Golfer Phil Mickelson’s recent announcement that he has psoriatic arthritis has been blowing up my Google Alerts since his press conference. And though I have read many of the articles about it, I’ve found most of them to be incredibly disappointing. Many of the reporters evidently decided to take what Mickelson said about PsA at face value, instead of doing the five seconds of research that would suggest that starting Enbrel does not mean everything will be coming up roses.
Here’s some of what Mickelson said at the press conference as well as an NBC reporter’s take (via NBC Sports):
Weekly shots have brought the disease under control, and Mickelson said there shouldn’t be any negative impact on his long- or even short-term health.
“I’m surprised at how quickly it’s gone away, and how quickly it’s been able to be managed and controlled,” he said. “I feel 100 percent, like I say. But when I (was) laying there on the couch and I (couldn’t) move, yeah, I had some concerns. But I feel a lot better now.”
Weekly shots of Enbrel lower his immune system, and Mickelson said the difference was noticeable almost immediately.
“I feel great now and things have been much, much better,” he said. “I’ll probably take this drug for about a year, and feel 100 percent. I’ll stop it and see if it goes into remission and it may never come back. It may be gone forever.”
“It’s not that it’s cured, but it may never come back,” he added. “Or if it does come back, I’ll start the treatment again and should be able to live a normal life without having any adverse effects. So I’m not very concerned about it.”
I’m pretty sure that’s not how it works. Since Mickelson went to the Mayo Clinic, I’m hoping his doctors told him biologics, like Enbrel or Humira or Orencia or Remicade — all of which I have been on and all of which stopped working for me after a promising beginning — don’t necessarily always keep on working. For some of us, they may never work or they just might stop helping after awhile.
Regardless, psoriatic arthritis — a chronic, potentially debilitating condition — is something to be concerned about regardless of whether the current treatment is working. This New York Times article does better job of explaining what Mickelson faces. And I get why Mickelson is (hopefully) just downplaying the seriousness of what he has. When I was first diagnosed, I didn’t really want to face it either. I did the same thing, though my doctor’s optimism led me to believe it wouldn’t be so bad.
Still, it’s really disappointing that the many reporters didn’t take the time to take a step back and phone a dermatologist or a rheumatologist or even hop onto the National Psoriasis Foundation’s website to find out more than what Mickelson was saying.
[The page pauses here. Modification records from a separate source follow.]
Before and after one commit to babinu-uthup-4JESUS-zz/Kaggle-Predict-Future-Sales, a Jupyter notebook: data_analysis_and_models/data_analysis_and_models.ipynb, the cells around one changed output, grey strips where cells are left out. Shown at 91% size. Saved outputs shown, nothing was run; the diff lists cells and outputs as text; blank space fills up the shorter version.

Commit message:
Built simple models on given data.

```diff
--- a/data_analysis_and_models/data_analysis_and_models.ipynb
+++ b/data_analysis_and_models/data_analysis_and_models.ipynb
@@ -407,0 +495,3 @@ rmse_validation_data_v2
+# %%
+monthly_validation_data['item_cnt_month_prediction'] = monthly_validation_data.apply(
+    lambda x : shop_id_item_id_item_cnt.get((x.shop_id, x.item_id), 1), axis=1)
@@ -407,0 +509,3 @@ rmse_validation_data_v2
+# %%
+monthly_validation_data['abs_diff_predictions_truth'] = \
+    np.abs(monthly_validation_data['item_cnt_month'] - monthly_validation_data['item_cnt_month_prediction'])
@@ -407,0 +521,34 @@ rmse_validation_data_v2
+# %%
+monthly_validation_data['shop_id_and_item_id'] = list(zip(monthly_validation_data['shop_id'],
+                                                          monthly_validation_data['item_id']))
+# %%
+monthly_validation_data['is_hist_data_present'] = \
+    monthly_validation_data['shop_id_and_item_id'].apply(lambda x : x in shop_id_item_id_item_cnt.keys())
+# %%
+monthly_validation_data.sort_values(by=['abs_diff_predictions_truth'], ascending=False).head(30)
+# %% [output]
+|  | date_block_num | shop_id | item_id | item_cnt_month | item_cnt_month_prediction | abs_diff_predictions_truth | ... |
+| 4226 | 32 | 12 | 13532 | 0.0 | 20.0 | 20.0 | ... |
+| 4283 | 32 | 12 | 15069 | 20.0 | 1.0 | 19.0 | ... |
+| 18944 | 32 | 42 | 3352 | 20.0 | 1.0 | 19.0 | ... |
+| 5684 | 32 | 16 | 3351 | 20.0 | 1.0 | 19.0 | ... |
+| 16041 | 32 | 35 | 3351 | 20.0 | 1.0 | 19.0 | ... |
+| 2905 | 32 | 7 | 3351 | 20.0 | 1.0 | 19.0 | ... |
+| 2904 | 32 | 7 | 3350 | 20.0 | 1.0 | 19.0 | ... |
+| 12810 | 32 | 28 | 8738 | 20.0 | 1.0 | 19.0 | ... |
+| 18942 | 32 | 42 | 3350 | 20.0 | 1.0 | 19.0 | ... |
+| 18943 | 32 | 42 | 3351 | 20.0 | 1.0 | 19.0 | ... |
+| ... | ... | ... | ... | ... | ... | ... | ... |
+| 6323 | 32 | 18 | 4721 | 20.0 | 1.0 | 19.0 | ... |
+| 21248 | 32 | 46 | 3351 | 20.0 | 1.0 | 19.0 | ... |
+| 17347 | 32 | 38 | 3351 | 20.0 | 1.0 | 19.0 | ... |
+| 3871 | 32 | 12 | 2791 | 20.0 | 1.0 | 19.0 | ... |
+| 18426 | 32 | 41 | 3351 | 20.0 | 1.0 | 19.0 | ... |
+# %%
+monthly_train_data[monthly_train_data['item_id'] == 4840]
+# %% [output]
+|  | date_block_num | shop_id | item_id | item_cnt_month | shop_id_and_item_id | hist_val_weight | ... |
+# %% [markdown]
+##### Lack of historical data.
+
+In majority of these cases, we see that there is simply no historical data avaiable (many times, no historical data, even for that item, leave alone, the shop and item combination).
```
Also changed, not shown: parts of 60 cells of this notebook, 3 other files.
Now, I’m sure there are many people out there thinking PsA isn’t a big deal, that it’s just a matter of popping onto a drug for about a year and everything will be hunky-dory. Never mind that Enbrel, and other biologics, are powerful meds with potentially dangerous side effects. Never mind that psoriatic arthritis is different than the arthritis Grandma has in her knee, that it’s a chronic condition.
I think it’s a shame that what could have been a really great opportunity to raise awareness about immuno-arthritis and other chronic illnesses has turned into a joke, with sports writers devoting more space to Mickelson’s turn to vegetarianism than to his disease.
I hope that Mickelson’s predictions come true for him. I hope it does only take a year on Enbrel and his symptoms never come back. But even if they don’t, his PsA isn’t gone just because his joints don’t hurt. I hope Mickelson’s symptoms go away for good, but I won’t hold my breath.